New Toyota minivan has a mic that lets parents yell at kids in the back, without really yelling

Toyota is definitely targetting families with its 2015 version of the Sienna minivian. The new vehicle features a built-in microphone that can amplify the driver's voice through the rear speakers, enabling parents to yell at children without having to raise their voice.

Nicknamed the Swagger Wagon (we're not kidding), the new Sienna may let parents talk more loudly but it doesn't offer any way for back-seat passengers to respond. That's right. Only a driver can amplify his or her voice, and children or whoever is riding in the rear has no choice but to listen.
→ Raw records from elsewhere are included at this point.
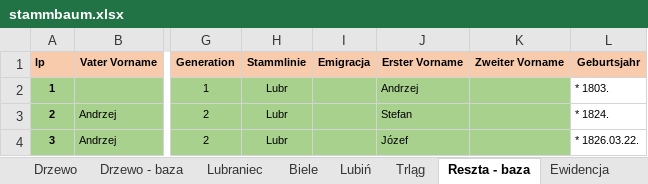
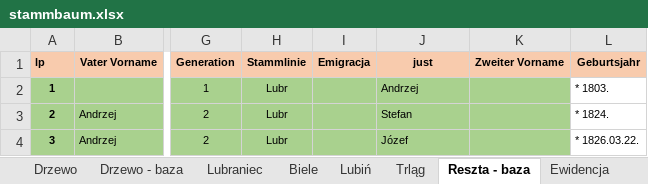
Before and after one commit to adamkrantz/homepage, an Excel workbook: bazy/stammbaum.xlsx, sheet Reszta - baza, drawn as a sheet; only a part is shown, gaps mark what is left out; values as stored, in another font and other column widths than the file's, no borders; 1 other sheet too large or unreadable and not compared; the diff names each change by its address in the sheet, - before the commit and + after, or states it on an @@ line.

```diff
--- a/bazy/stammbaum.xlsx (sheet Reszta - baza)
+++ b/bazy/stammbaum.xlsx (sheet Reszta - baza)
-J1: Erster Vorname
+J1: just
```
Also changed, not shown: 10 other files.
Jack Hollis, vice president of Toyota Division marketing at Toyota Motor Sales in US, said in a press release that the new car "fits into the modern family dynamic."

The 2015 Sienna also offers a Dual-View, Blu-Ray rear seat entertainment system for children in the back of the car, a 4.2-inch, color multi-information display for the driver and front-seat passenger, or even an optional 7-inch touchscreen that provides access to the home screen, music channels, and features like Driver Easy Speak and navigation.

Toyota's minivan will go on display for the first time at Artscape in Baltimore this month. To promote the unveiling, Toyota has partnered with several social media personalities. The “Eh Bee” family of Andres, Rosanna, Gabriela, and Roberto have posted Vine videos about their experience with the Sienna, and Dreamworks after-effects artist Daniel Hashimoto has posted YouTube videos of the Sienna virtually taking his son into space and underwater.

“Working with the Sienna inspired me to imagine how James might look at everyday driving adventures and share that fun perspective with other parents,” said Hashi in a press release. “As a dad, I love watching my son explore his world, and the Sienna gave us a new avenue to check out.”

You can watch one of Hashi's videos above. Maybe in his next video he'll demonstrate how to use the minivan's built-in mic to communicate with his son while on the road (but hopefully with no yelling involved).